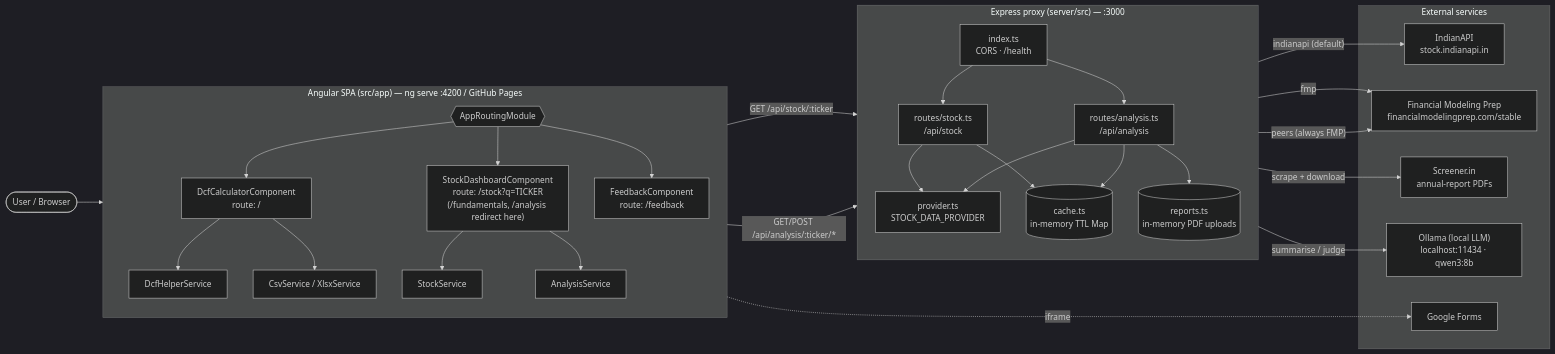
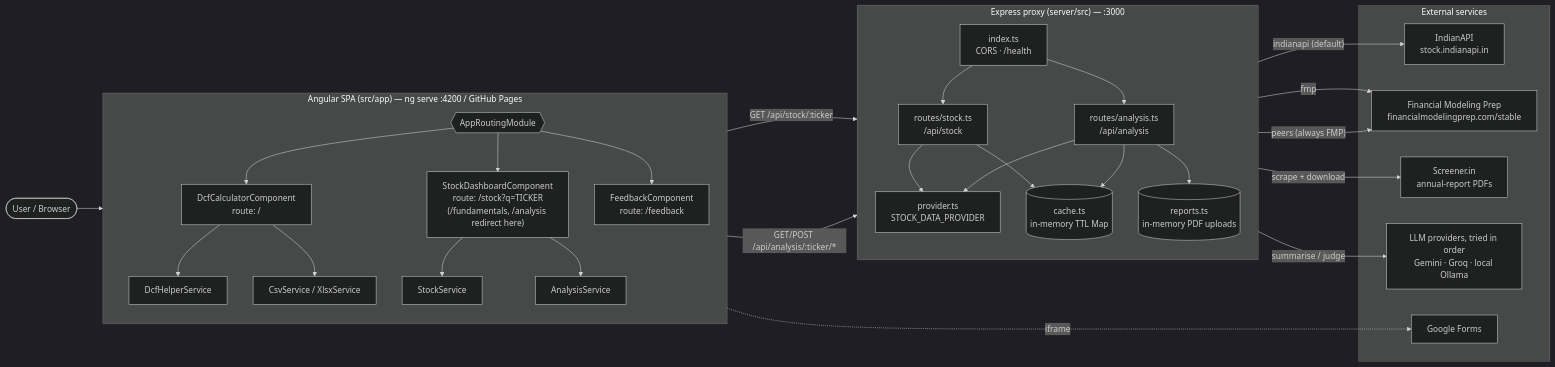
The first of 7 diagrams in docs/architecture.md (vigneshsn/dcf-stock-valuation), drawn with Mermaid (dark theme) before and after one commit. The commit also changed other lines of this file and 21 other files, not shown here.

````diff
--- a/docs/architecture.md
+++ b/docs/architecture.md
@@ -7,58 +7,58 @@
 ```mermaid
 flowchart LR
     user([User / Browser])
 
     subgraph spa["Angular SPA (src/app) — ng serve :4200 / GitHub Pages"]
         direction TB
         router{{AppRoutingModule}}
         dcfc["DcfCalculatorComponent<br/>route: /"]
         dash["StockDashboardComponent<br/>route: /stock?q=TICKER<br/>(/fundamentals, /analysis redirect here)"]
         fb["FeedbackComponent<br/>route: /feedback"]
         helper["DcfHelperService"]
         export["CsvService / XlsxService"]
         stockSvc["StockService"]
         analysisSvc["AnalysisService"]
 
         router --> dcfc & dash & fb
         dcfc --> helper
         dcfc --> export
         dash --> stockSvc
         dash --> analysisSvc
     end
 
     subgraph server["Express proxy (server/src) — :3000"]
         direction TB
         idx["index.ts<br/>CORS · /health"]
         stockRoute["routes/stock.ts<br/>/api/stock"]
         analysisRoute["routes/analysis.ts<br/>/api/analysis"]
         provider["provider.ts<br/>STOCK_DATA_PROVIDER"]
         cache[("cache.ts<br/>in-memory TTL Map")]
         uploads[("reports.ts<br/>in-memory PDF uploads")]
 
         idx --> stockRoute & analysisRoute
         stockRoute --> provider
         analysisRoute --> provider
         stockRoute --> cache
         analysisRoute --> cache
         analysisRoute --> uploads
     end
 
     subgraph ext["External services"]
         indian["IndianAPI<br/>stock.indianapi.in"]
         fmp["Financial Modeling Prep<br/>financialmodelingprep.com/stable"]
         screener["Screener.in<br/>annual-report PDFs"]
-        ollama["Ollama (local LLM)<br/>localhost:11434 · qwen3:8b"]
+        llmP["LLM providers, tried in order<br/>Gemini · Groq · local Ollama"]
         gforms["Google Forms"]
     end
 
     user --> router
     stockSvc -- "GET /api/stock/:ticker" --> stockRoute
     analysisSvc -- "GET/POST /api/analysis/:ticker/*" --> analysisRoute
     fb -. iframe .-> gforms
 
     provider -- "indianapi (default)" --> indian
     provider -- fmp --> fmp
     analysisRoute -- "peers (always FMP)" --> fmp
     analysisRoute -- "scrape + download" --> screener
-    analysisRoute -- "summarise / judge" --> ollama
+    analysisRoute -- "summarise / judge" --> llmP
 ```
````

● ● ● ● ● ● ●

TASK INSTRUCTIONS:
Your task is to copy each line of the material that contains the word "indian".

RESPONSE BOX:
         indian["IndianAPI<br/>stock.indianapi.in"]
     provider -- "indianapi (default)" --> indian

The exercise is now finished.